Megan Owens, 43, is executive director of Transportation Riders United, a group founded in 1999 that, she says, advocates for "more and better transit around the Metro Detroit area, regardless of whether they drive."

Owens described her experience with the DART system as "smooth and easy."

"The hope is that it can make things quicker and easier for people who are already riding, but I also hope that it gives more people the comfort to actually get on and try," Owens said. "That's the goal, to make it more accessible to more people."

She's had conversations with commuters whose confusion about how and how much they'll have to pay makes them shy away from using the bus. Now the conversation is easier: riders can pay a single fee covering every ride or transfer within the time period.

Idrees Mutahr, 25, is a co-chair of Motor City Freedom Riders, a group of transit-interested "bus riders and their allies," he said. 

"I have mixed feelings about the new fare system," Mutahr said. "On the one hand, it's excellent that SMART and DDOT are working together. The old system was confusing, to say the least. I had two passes in my wallet, and it didn't make sense to a lot of new riders."

But on the other hand, Mutahr said he's concerned that low-income riders haven't been offered a low-income option. While a reduced fare option does exist, it applies to students, the elderly, and Medicare clients. There is no low-income option per se.

The city of Detroit is studying the viability of offering reduced fares to low-income riders, said Angelica Jones, interim director of DDOT since January 2018, but the study is ongoing and no decision has been made.

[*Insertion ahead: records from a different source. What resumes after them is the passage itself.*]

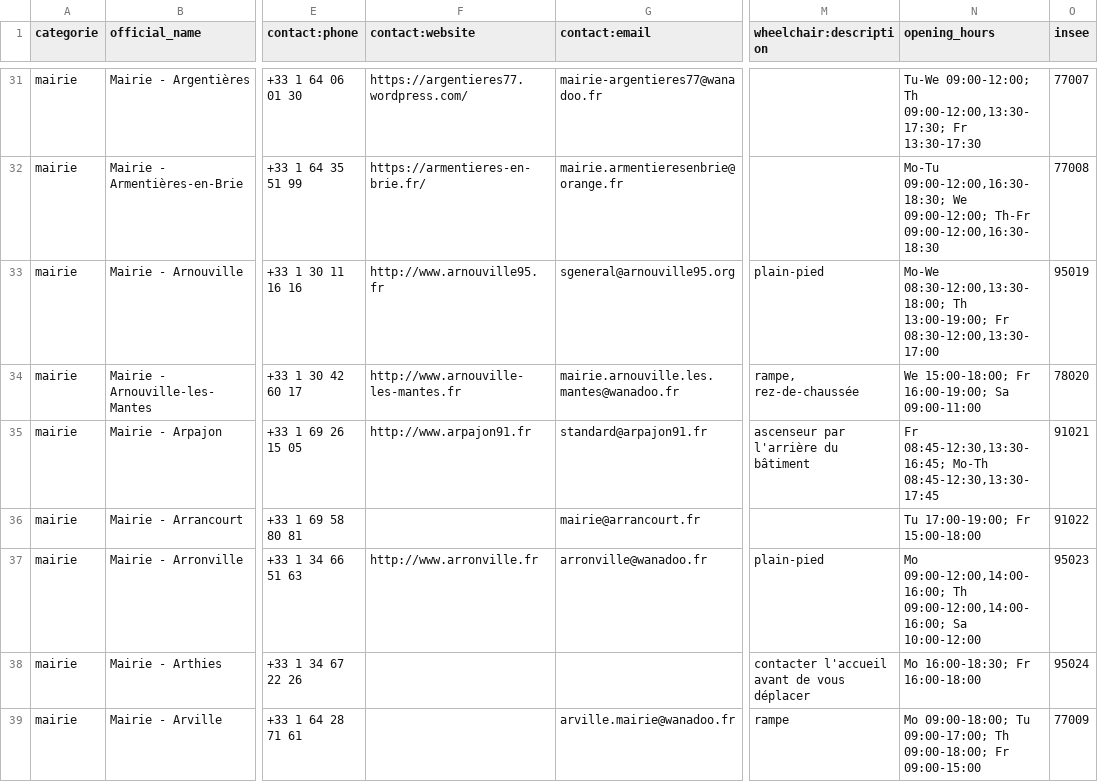
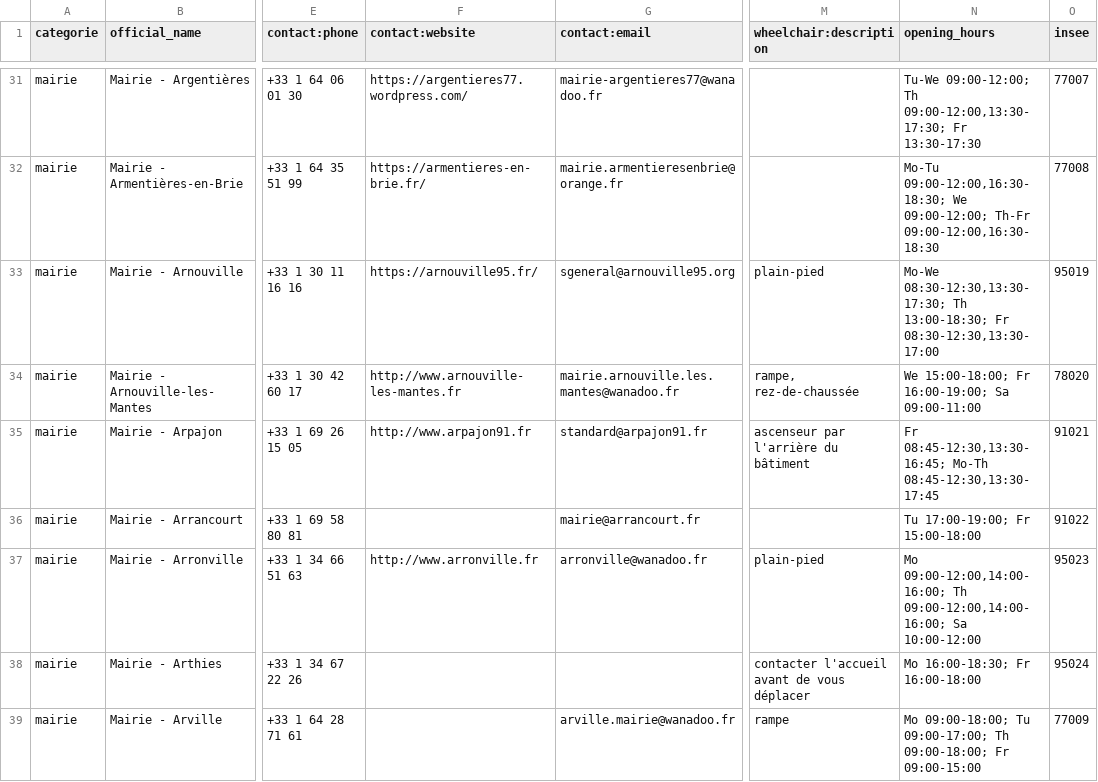
Before and after one commit to nlehuby/sepuqu, a CSV file: focus_with_osm.csv, drawn as a sheet; only a part is shown, gaps mark what is left out; the diff covers the shown part only; the diff names each change by its address in the sheet, - before the commit and + after, or states it on an @@ line.

```diff
--- a/focus_with_osm.csv
+++ b/focus_with_osm.csv
-F33 (contact:website): http://www.arnouville95.fr
+F33 (contact:website): https://arnouville95.fr/
-N33 (opening_hours): Mo-We 08:30-12:00,13:30-18:00; Th 13:00-19:00; Fr 08:30-12:00,13:30-17:00
+N33 (opening_hours): Mo-We 08:30-12:30,13:30-17:30; Th 13:00-18:30; Fr 08:30-12:30,13:30-17:00
```
Also changed, not shown: 6 edited cells elsewhere in this file.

"Comparing our cost, $2, to other cities, we're still reasonably cheap," Jones said, noting that some places that offer low-income fares have a dedicated funding source to subsidize those rides. "But we are doing the analysis on that to see what we can do."

Some 38 percent of Detroiters are impoverished, according to the U.S. Census Bureau.

Jones echoed Owens, arguing that DART has helped "take away the stigma of not knowing how to ride transit" by simplifying the process at the fare box.

SMART and DDOT riders tend to buy passes a little differently, officials said. While the top three options for DDOT riders are the 31-day full-fare pass, the 7-day full-fare, and the 31-day reduced fare, Jones said, the 24-hour and 7-day passes are preferred by SMART riders, said Beth Gibbons, a spokeswoman for the SMART system.

DDOT averages about 85,000 to 90,000 rides per day, Jones said. SMART gets just shy of 30,000 per day. Both are looking to not only maintain those numbers, but grow them, and believe that a "simple and seamless" process, as Gibbons described DART, has helped.

In 2018, from May 1 to June 15, there were some 250,000 transfers between the bus systems, Gibbons said. While the 2019 numbers were not immediately available, officials at both systems believe the numbers are higher this year.

SMART and DDOT both report positive feedback on DART via social media, but no hard data is available on how much increase in ridership there's been. Hard conclusions can't be drawn until a quarter-year of data has been compiled, Gibbons said.

Jones, of DDOT, marveled at the growth of transit options locally. She hasn't tried a sidewalk scooter yet, but is considering it. While initial DART announcements touted a forthcoming app and connections to the QLine and People Mover, officials at both systems declined to offer a timetable.

"We're doing a lot of things right in transit right now, and that's collectively, both SMART and DDOT," Jones said. "We're going from the Motor City to Mobility City. You can still have your car, but you have options now. You have bikes and scooters and whatever else is coming. You don't have to sit in a vehicle and concentrate on the road. You can enjoy this ride on transit."